# [DATA]
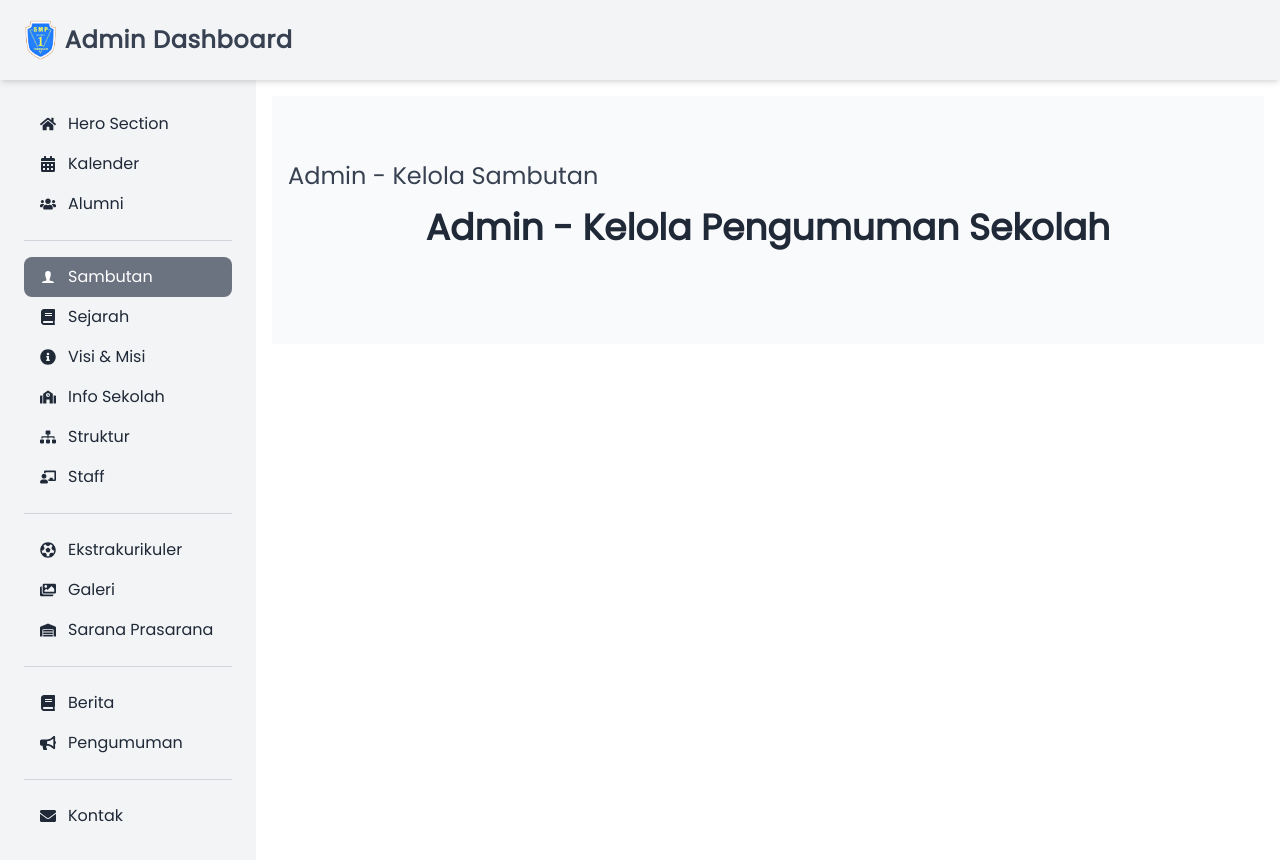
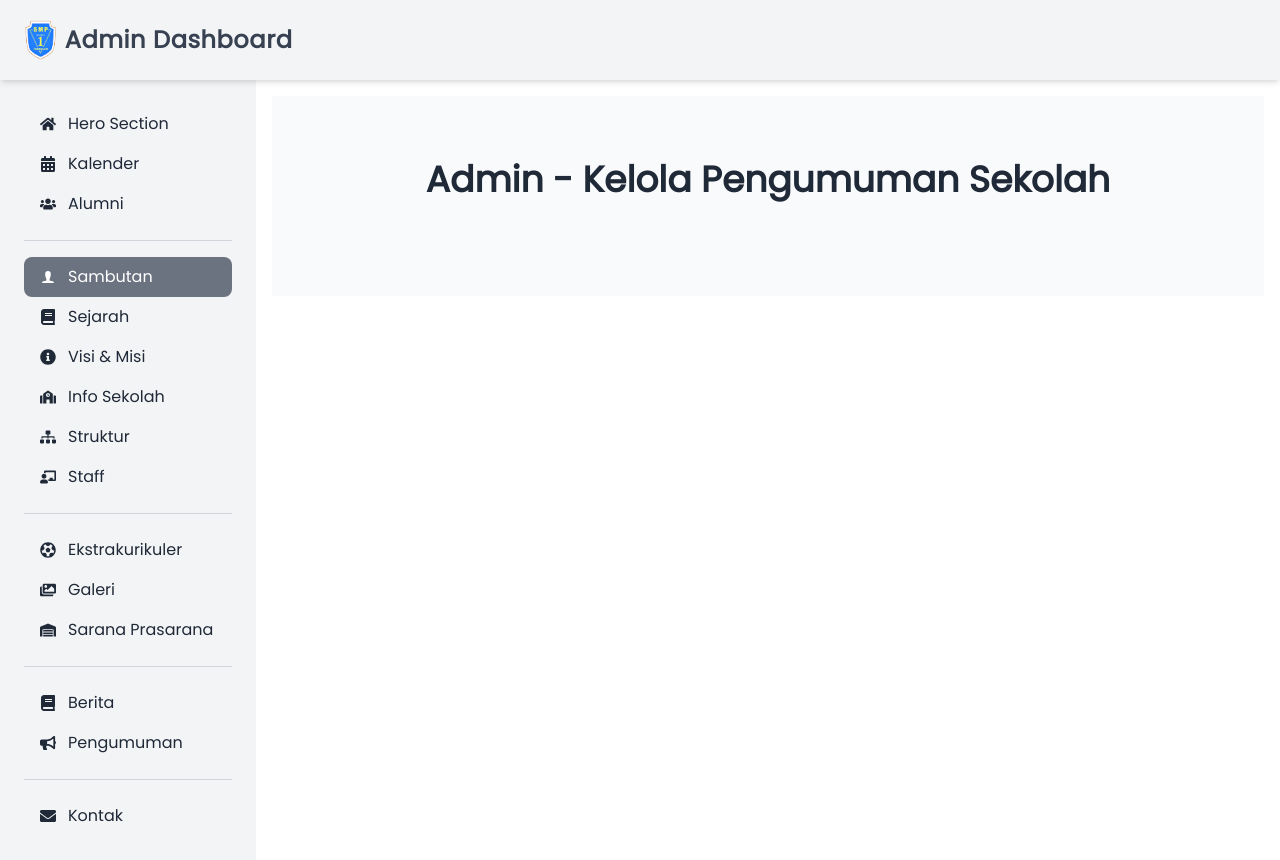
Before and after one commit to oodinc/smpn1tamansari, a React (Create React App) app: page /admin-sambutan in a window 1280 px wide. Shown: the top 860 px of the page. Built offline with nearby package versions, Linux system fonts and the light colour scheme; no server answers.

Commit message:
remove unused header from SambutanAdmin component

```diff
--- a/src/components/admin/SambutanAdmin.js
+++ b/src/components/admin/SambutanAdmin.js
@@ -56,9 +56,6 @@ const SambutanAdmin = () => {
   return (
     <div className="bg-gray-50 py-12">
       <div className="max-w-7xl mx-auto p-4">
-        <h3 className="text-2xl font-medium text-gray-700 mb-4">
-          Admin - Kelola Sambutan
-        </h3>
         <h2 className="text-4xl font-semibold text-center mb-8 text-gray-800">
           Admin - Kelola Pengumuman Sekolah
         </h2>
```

# [DIRECTIONS FOR THIS TASK]
If a line of the material contains the word "gray", count it; please reply with the total and nothing more.

# [TASK SOLUTION]
3